a series on fulfilling a purpose

3 min readNov 7, 2019


verse two, back in the day

Before we continue on, it’s worth noting I’ve been on this path for a while now. Though the road has never been easy.

On a Thursday evening, two months after my college graduation, my father said some things a son should never hear. This was the same man who fled across the world in hopes of a better life, the man who delivered pizzas in the rain to make ends meet, while learning English and driving a broken down Ford Maverick. To find his way through the affluent streets of Palo Alto, he laid a map out on the hood of that blue car, searching for intersections in the dark as the minutes ticked away.

Thirty minutes or the pizza’s free. You make no money. And you hear words from complete strangers that a grown man, caring for his family, should never hear.

That night I decided to share with my father something of a change. Instead of medical school which I’d given up on during freshman year, and rather than law school for which I couldn’t conjure an essay to save my life, I had big dreams of changing the world on my own terms.

All through high school I’d been told by classmates and teachers, including the grey-bearded Mr. Greer from Geometry, that I had a knack for sharing information.
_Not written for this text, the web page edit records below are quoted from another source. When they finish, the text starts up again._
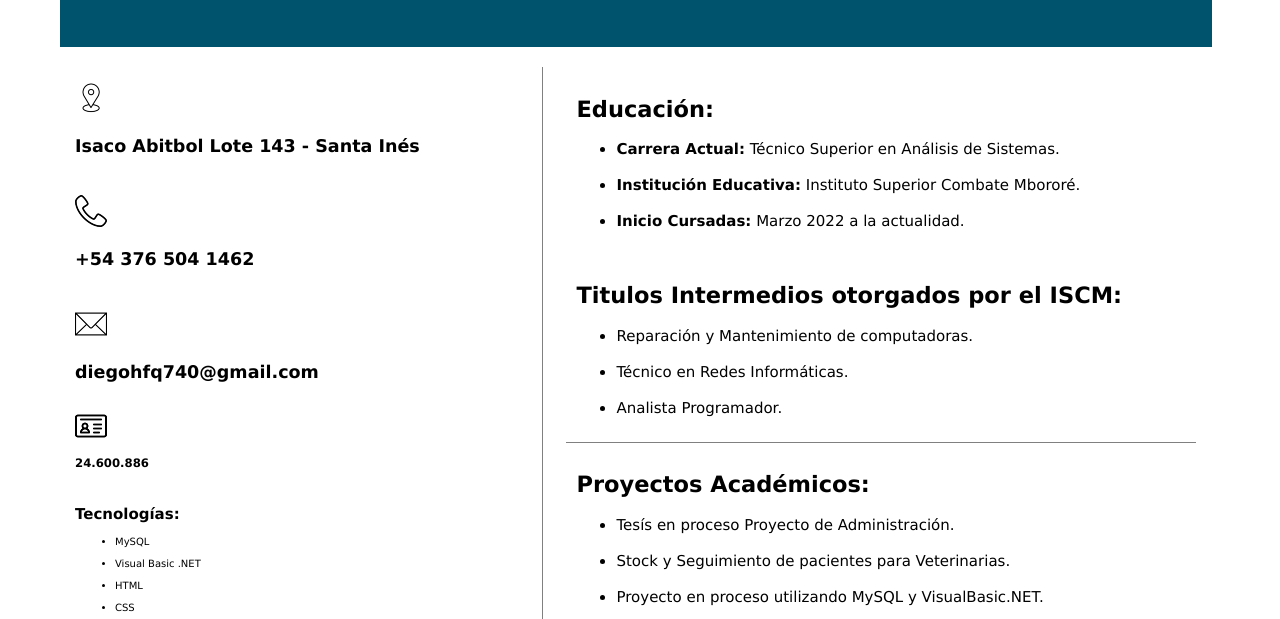
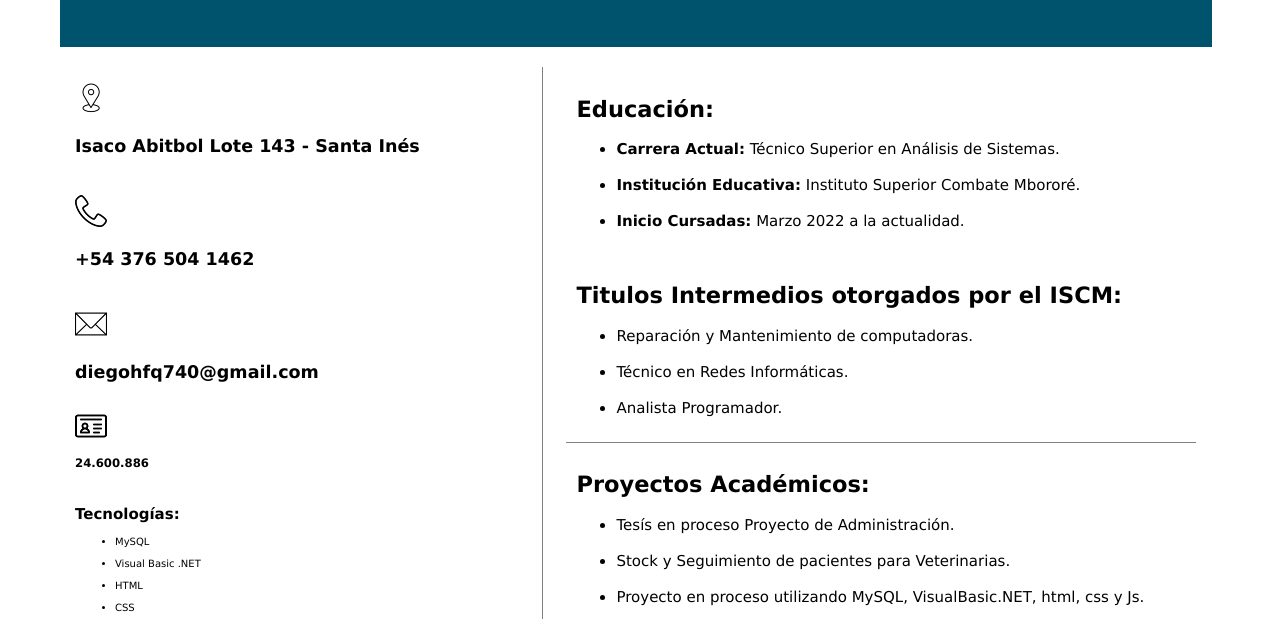
Before and after one commit to DiegoMattos77/CurriculumVitae, a plain HTML site: page index.html in a window 1280 px wide. Shown: the part 181-800 px from the top of the page. Drawn offline with Linux system fonts and the light colour scheme.

Commit message:
agregado cambios

```diff
--- a/index.html
+++ b/index.html
@@ -92,7 +92,7 @@
                         <br>
                         <li>Stock y Seguimiento de pacientes para Veterinarias.</li>
                         <br>
-                        <li>Proyecto en proceso utilizando MySQL y VisualBasic.NET.</li>
+                        <li>Proyecto en proceso utilizando MySQL, VisualBasic.NET, html, css y Js.</li>
                     </ul>
                 </div>
                 <div class="seccion3">
```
There was something about presenting that brought joy instead of fear, how innately I used that old Macintosh to create content, and the ease with which I shared my work. I hadn’t forgotten about this in college.
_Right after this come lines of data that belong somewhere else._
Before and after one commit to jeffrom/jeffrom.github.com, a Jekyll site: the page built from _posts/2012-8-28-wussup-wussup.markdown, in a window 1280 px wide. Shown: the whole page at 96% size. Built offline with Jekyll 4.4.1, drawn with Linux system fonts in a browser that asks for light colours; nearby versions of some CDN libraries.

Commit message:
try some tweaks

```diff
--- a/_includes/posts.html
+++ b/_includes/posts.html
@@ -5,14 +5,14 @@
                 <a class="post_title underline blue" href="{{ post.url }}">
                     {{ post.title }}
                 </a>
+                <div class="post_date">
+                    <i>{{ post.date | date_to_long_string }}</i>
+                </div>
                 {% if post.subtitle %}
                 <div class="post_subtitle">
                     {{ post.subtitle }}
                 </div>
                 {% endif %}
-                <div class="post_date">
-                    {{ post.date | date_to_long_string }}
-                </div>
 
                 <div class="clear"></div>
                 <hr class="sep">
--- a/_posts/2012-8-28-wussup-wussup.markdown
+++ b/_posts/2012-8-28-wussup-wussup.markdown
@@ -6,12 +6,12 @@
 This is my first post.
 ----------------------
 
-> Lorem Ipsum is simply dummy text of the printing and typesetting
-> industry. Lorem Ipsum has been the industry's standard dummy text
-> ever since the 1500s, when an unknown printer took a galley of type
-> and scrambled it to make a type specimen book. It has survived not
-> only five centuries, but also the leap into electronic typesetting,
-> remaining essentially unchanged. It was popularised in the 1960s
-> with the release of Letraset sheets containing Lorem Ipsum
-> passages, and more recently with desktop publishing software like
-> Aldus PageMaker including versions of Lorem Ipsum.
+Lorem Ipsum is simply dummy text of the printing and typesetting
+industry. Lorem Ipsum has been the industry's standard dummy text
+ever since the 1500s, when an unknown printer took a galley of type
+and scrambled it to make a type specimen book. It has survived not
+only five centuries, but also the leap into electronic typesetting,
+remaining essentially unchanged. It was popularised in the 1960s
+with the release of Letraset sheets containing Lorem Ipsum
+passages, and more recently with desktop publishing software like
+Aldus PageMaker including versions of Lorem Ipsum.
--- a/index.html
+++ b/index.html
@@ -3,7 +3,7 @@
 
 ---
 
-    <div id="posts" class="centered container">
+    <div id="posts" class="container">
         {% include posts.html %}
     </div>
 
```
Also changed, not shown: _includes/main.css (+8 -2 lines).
Matter of fact, the day I learned about Applied Behavioral Sciences and the ability to impact communities, I knew I’d never take another chemistry class. I was fascinated by the power of possibility, stories of communities both falling apart and coming together, and most of all the Asian American experience. And so I started speaking to peers, establishing on-campus organizations, and leading change within the neighborhoods of nearby Sacramento.

Deciding on a career, I felt the urge to follow what authentically meant the most, maybe emulating the likes of Jaime Escalante in “Stand and Deliver,” — most definitely becoming the person I was destined to be. It felt right, coming from the heart. A universal calling too strong be to be ignored. And so I shared with my father the decision to pursue teaching. In that moment, as we spoke, I could feel the entire course of life shifting.

It was when he started telling me how worthless I’d become. How I’d made such a stupid decision to waste my degree, and that everything he’d ever done to build our future had been lost on me. He asked why I’d ever want to teach. Why I even went to college in the first place, if this was the goal.

What was the point?

Turns out, in making an unselfish and noble decision to provide for others, I’d shattered his life-long dreams for me. And in the eyes of a father who gave so much, choosing this path meant I’d be nothing more than an embarrassment to the family.

It was a lot to work through. So for almost a year we didn’t speak. Because there were no words left to say. I’d already heard some things that a son, who’d always tried to make his father proud, should never hear.

P.S. If you wake up with a desire to disrupt the status quo and change the world, please go on to read Verse 3, and share with others as we continue learning more about one another, one story at a time.